Professions and functions

Professions and functions

Acupictor (pl. acupictores) is a medieval Latin term for embroiderer. The Latin word literally means ‘painter with a needle'. This term should not be confused with ‘ACU pictures’ – this term stands for Army Combat Uniforms and refers to USA army uniforms (this term appears when googling).

Beader is late twentieth century jargon for anyone who makes decorative items with beads.

Broderer is an English term dating back to the Middle Ages. It refers to a worker (usually male) in hand embroidery. The term broderer is derived from the French word broderie or ‘embroidery.’

'Cathedral's broderer' is the official title of the embroiderers (professionals and volunteers) of St Paul’s Cathedral, London. They are responsible for the embroidered vestments and other textiles held by St Paul's Cathedral in London.

An embroiderer is a man who designs and stitches an embroidery. The female equivalent is an ‘embroideress'. By the end of the twentieth century, the term embroiderer was often used for either a man or a woman. At the same time the word embroiderer also means someone who creates a piece of art (rather than a functional item), using one or more embroidery techniques.

Flowerer is a nineteenth century nickname given to a woman who made Ayrshire whitework embroidery, which was well known for its floral motifs, hence the name.

Kanakara is a Greek term from the island of Karpathos and refers to the first born girl in a family. The male equivalent is a kanakaris. Until the mid-twentieth century, the island of Karpathos in the southeastern part of the Aegean Sea had a local inheritance tradition and law that meant that first born sons and daughters were treated differently from their younger siblings.
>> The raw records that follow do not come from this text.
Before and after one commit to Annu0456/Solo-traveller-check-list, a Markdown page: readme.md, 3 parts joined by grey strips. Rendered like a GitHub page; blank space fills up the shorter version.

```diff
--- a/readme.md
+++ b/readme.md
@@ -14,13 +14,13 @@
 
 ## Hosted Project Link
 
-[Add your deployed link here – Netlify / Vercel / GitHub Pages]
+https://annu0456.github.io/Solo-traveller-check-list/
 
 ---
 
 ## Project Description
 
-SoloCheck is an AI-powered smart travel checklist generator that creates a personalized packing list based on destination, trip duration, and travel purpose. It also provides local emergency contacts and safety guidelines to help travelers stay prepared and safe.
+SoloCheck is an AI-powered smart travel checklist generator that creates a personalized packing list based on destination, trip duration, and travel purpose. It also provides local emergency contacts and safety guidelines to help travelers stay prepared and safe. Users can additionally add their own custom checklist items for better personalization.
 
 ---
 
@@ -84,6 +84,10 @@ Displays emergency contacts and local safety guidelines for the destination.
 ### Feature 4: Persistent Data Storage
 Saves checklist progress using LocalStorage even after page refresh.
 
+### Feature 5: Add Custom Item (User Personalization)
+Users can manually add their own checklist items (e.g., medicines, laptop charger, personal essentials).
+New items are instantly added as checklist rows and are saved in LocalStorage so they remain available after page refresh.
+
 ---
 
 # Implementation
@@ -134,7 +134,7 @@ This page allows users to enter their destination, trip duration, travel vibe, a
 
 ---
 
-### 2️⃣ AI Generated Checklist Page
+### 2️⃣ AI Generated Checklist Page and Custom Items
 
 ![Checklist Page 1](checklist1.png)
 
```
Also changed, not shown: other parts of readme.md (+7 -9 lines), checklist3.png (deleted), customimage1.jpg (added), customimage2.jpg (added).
King's (Queen's) Embroiderer was an official position, from the late medieval period onwards, within the Great Wardrobe, a branch of the English monarch’s court.

The term lace runner can be used in different ways. It was, for example, a nineteenth century English term for a person who hand embroidered lengths of machine net with darning stitches or running stitches. The term can also be used for strips of net or cloth, such as linen decorated with lace or embroidery of some kind. These were intended to run down, for instance, a table centre. Sometimes these strips are mistaken for stoles.

A lacemaker is a general term used to describe someone who makes hand or machine lace. With respect to the hand lace forms, the term is mostly used for someone who makes bobbin lace, rather than, for example, needle lace.

Needler is an American term for a person who stitches an embroidery pattern.

Needleworker is a term, used especially in North America, for anyone who makes (decorative) items with a needle. The term is also used to indicate anyone engaged in needlework, when opposed to embroidery. This definition/use of the word needleworker does not appear in either the English Oxford Dictionary (UK) or the Merriam-Webster Dictionary (USA).

Pattern maker is an eighteenth century English term for a man or woman who professionally made embroidery and lace patterns.

Quilter is a term used in English-language quilting groups to refer to either of two people making quilts. These two are: 1. the person who designs and/or makes a quilt top, or 2. the person who stitches or ties the layers of a quilt together. This may or may not be the same person who designs and/or stitches the quilt top.

Runner is a nineteenth century term for people who embroidered machine nets using running or darning stitches.

Silkwoman is an English term for a woman who imported silk and metal threads, worked them into embroideries and/or braids, fringes and other types of passementerie. There is written evidence for the existence of 'silkwomen' in Paris (France) in the fourteenth century.

Stitcher is originally an American term for a person who performs the last steps in finishing an item of clothing in a garment factory or atelier.

Tapissier is a French term that is sometimes incorrectly associated with an embroiderer or stitcher. Originally the term tapissier was used to describe someone who wove tapestries. By the sixteenth century the term also included anyone who mended tapestries.